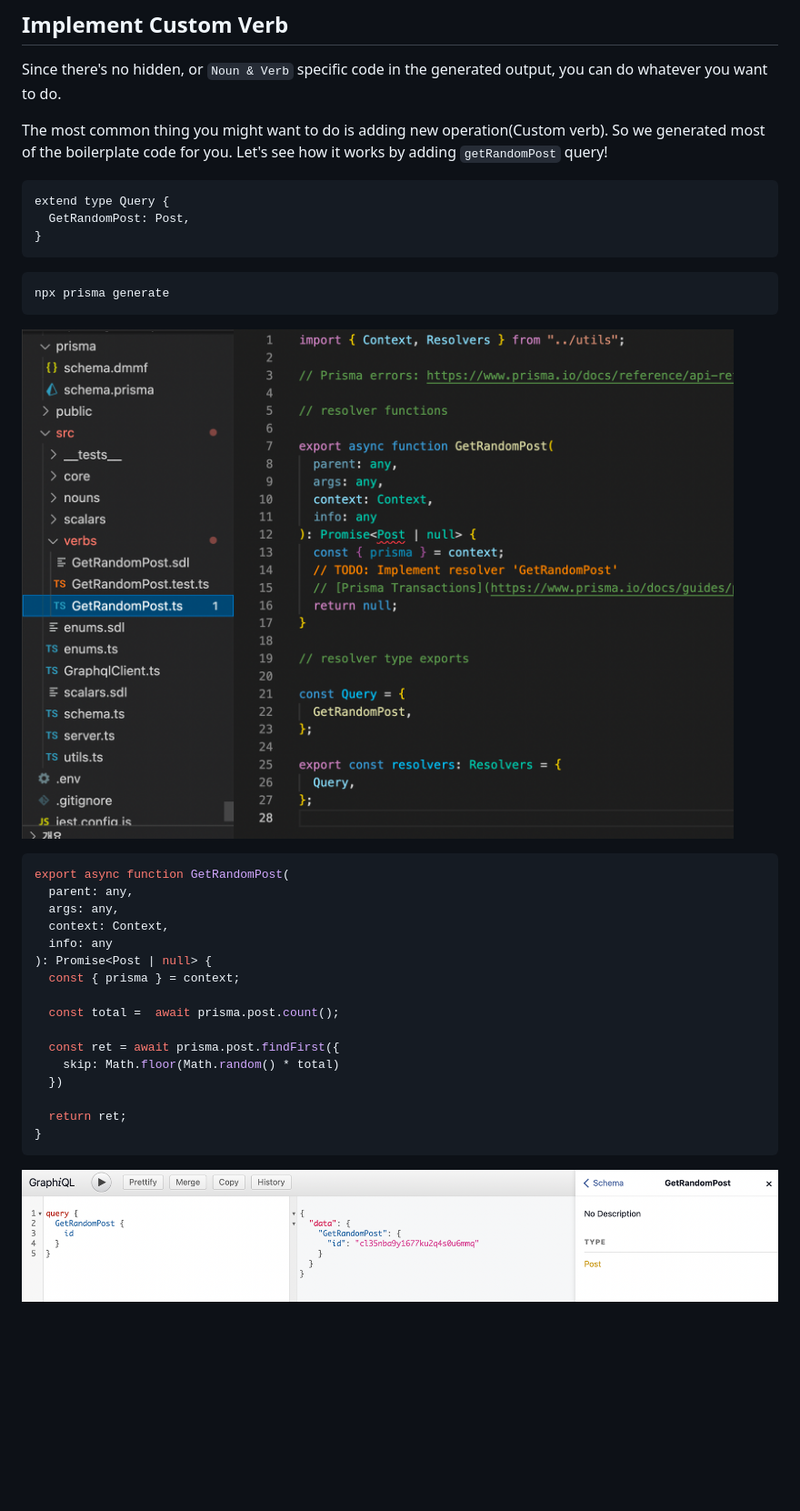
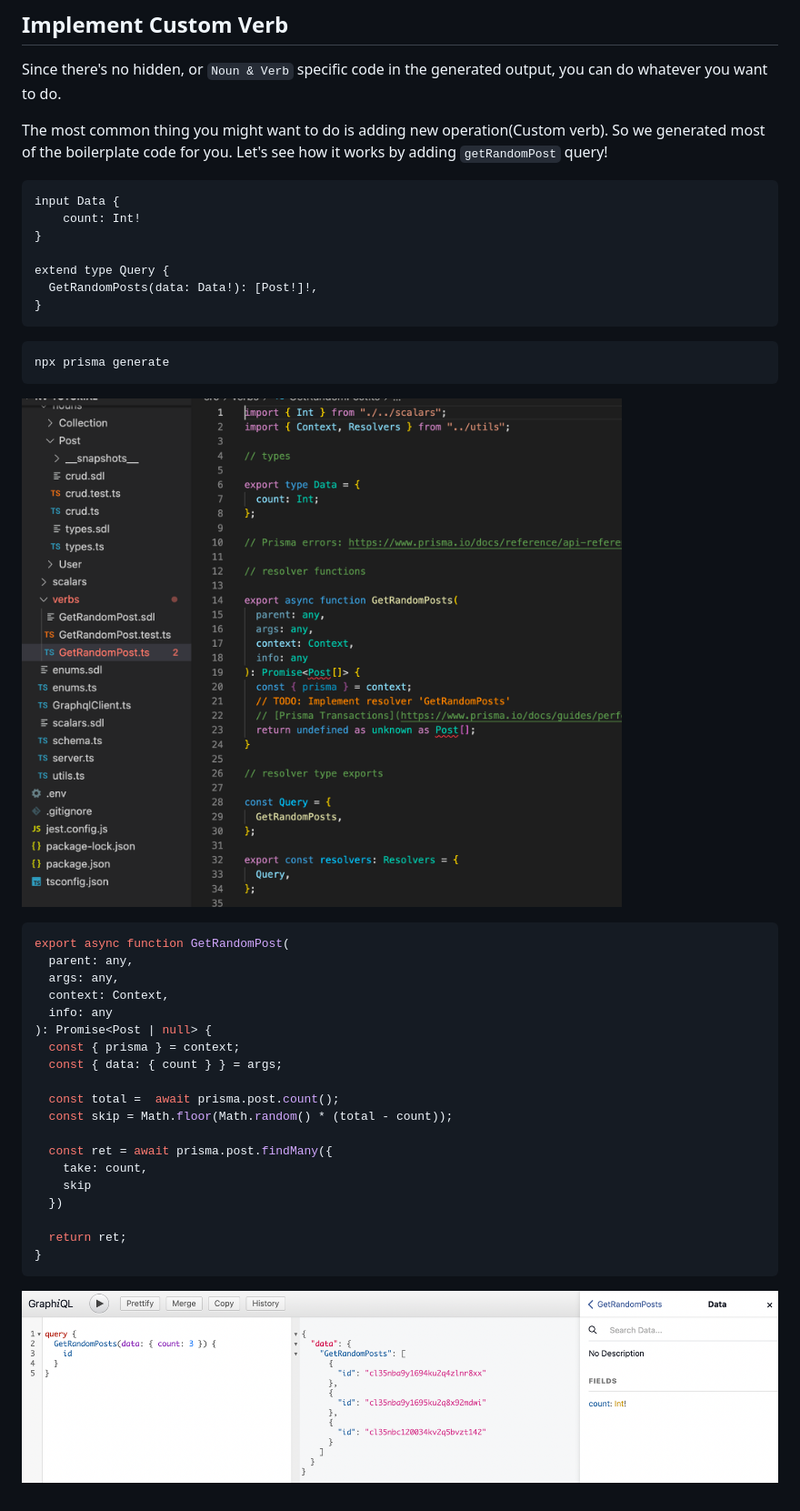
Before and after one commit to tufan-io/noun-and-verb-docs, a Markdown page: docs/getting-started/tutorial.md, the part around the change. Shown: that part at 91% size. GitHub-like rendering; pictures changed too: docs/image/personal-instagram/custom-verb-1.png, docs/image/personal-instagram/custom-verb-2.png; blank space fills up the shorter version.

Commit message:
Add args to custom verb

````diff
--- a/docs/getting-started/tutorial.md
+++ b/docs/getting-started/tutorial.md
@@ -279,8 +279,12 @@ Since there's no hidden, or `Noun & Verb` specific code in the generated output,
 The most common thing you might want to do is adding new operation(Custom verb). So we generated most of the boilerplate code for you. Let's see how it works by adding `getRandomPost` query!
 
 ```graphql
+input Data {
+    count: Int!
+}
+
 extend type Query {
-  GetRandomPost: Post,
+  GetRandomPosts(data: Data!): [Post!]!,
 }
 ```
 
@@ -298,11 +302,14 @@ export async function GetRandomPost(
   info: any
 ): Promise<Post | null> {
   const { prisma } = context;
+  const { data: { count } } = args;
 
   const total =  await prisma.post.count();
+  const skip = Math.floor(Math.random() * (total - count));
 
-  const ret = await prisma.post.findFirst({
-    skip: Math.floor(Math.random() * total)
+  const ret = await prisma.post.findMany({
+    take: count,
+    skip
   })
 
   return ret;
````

● ● ● ● ● ● ●

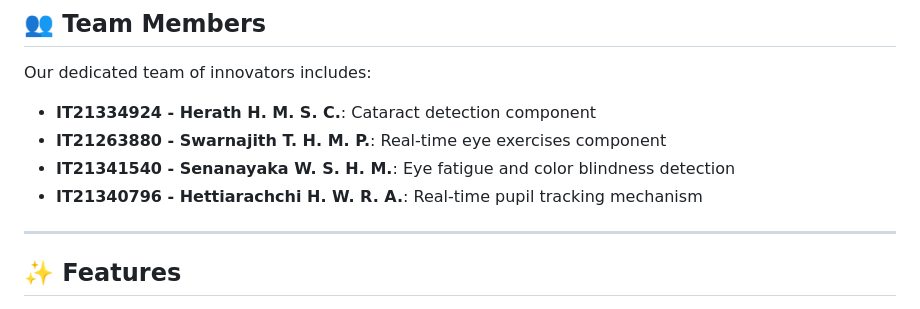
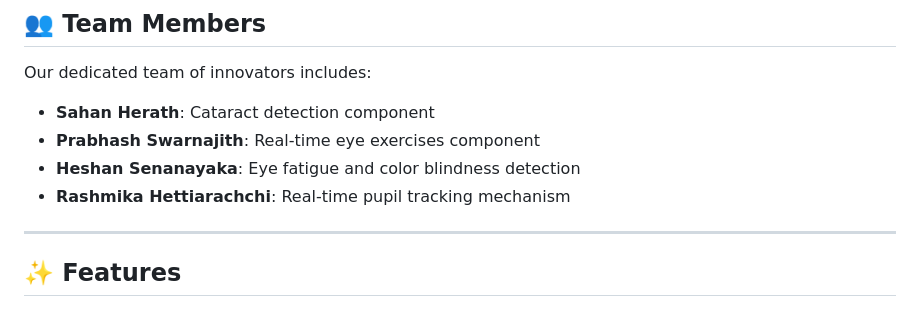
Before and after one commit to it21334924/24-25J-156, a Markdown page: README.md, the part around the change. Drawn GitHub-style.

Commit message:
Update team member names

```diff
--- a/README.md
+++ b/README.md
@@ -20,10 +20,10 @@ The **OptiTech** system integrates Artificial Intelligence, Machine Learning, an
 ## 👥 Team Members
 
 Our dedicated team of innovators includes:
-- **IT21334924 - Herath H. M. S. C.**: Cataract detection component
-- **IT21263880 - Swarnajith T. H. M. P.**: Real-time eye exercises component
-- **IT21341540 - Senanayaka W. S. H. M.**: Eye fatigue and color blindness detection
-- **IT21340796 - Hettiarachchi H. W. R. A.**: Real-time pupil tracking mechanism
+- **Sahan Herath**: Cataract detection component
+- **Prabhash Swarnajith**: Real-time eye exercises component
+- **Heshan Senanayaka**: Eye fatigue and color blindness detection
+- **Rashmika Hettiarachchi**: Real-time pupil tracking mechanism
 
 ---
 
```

● ● ● ● ● ● ●

* [Task]: Find the string "const" in the material above. Then copy each line that has it.

* [Result of this exercise]:
   const { prisma } = context;
+  const { data: { count } } = args;
   const total =  await prisma.post.count();
+  const skip = Math.floor(Math.random() * (total - count));
-  const ret = await prisma.post.findFirst({
+  const ret = await prisma.post.findMany({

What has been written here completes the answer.